Copy every line of the entries that includes the word "mutations".

*** PROVIDED RECORDS ***

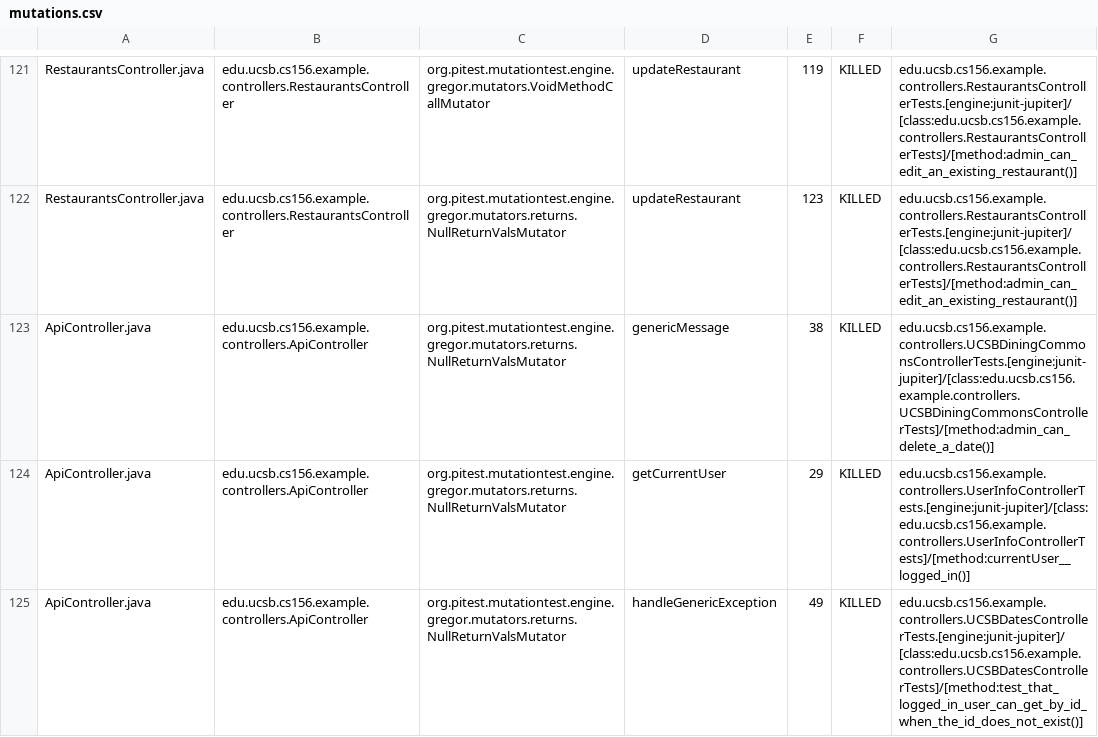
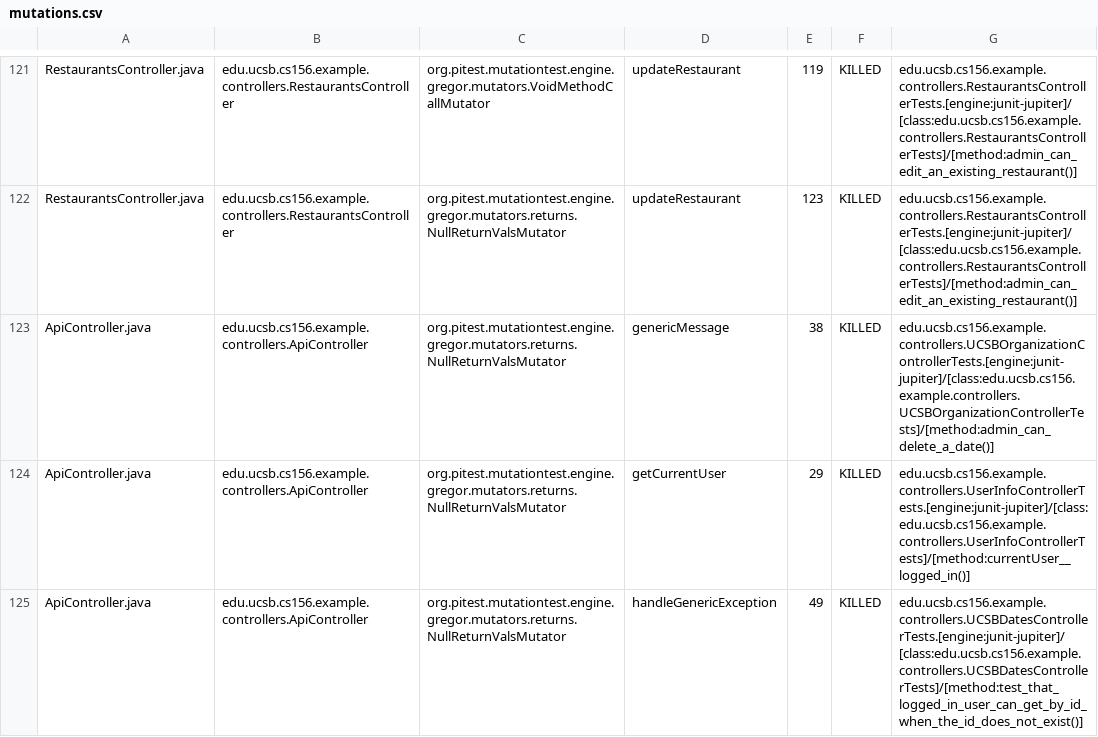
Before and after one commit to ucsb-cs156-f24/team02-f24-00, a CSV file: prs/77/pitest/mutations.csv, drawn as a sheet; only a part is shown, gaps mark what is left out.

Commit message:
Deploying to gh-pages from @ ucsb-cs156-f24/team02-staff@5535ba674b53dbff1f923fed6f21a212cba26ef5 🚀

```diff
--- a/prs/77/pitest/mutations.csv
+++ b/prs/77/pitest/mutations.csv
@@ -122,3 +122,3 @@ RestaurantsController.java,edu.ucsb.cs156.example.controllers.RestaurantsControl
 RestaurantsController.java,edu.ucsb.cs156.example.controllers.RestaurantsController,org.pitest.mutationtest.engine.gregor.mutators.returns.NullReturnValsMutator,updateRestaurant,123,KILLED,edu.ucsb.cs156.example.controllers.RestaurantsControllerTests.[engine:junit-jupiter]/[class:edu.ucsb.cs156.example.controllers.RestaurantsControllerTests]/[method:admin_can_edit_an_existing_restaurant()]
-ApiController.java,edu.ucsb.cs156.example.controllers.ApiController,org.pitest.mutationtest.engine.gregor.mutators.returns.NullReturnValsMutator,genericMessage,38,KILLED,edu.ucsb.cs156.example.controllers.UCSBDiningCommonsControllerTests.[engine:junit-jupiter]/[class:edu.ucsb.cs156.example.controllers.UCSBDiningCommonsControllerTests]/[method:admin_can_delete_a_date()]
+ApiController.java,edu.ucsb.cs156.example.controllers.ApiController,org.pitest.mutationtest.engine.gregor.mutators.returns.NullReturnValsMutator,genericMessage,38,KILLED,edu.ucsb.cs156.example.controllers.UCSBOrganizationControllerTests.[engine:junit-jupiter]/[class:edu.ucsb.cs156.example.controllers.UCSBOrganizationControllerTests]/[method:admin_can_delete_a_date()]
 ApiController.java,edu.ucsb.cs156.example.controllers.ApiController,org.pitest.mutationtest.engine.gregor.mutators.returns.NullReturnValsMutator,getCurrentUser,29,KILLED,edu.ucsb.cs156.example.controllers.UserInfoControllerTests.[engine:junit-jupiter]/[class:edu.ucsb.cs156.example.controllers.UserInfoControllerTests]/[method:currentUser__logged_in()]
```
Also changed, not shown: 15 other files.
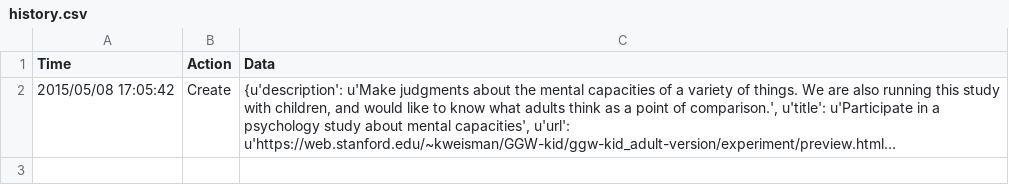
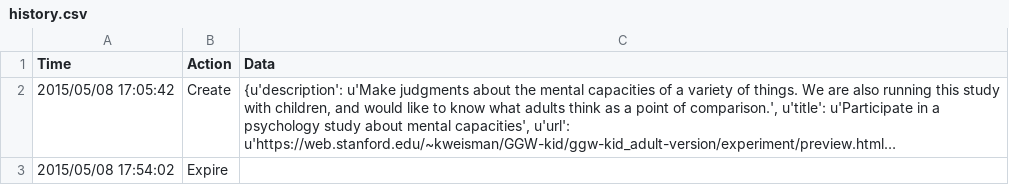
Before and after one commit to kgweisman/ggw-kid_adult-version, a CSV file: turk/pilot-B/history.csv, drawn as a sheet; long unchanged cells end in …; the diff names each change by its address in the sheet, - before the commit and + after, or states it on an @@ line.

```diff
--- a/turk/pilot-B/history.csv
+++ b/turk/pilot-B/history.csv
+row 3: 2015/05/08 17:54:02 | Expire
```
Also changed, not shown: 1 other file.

*** End of PROVIDED RECORDS ***

OUTPUT FOR THIS EXERCISE –
Before and after one commit to ucsb-cs156-f24/team02-f24-00, a CSV file: prs/77/pitest/mutations.csv, drawn as a sheet; only a part is shown, gaps mark what is left out.
--- a/prs/77/pitest/mutations.csv
+++ b/prs/77/pitest/mutations.csv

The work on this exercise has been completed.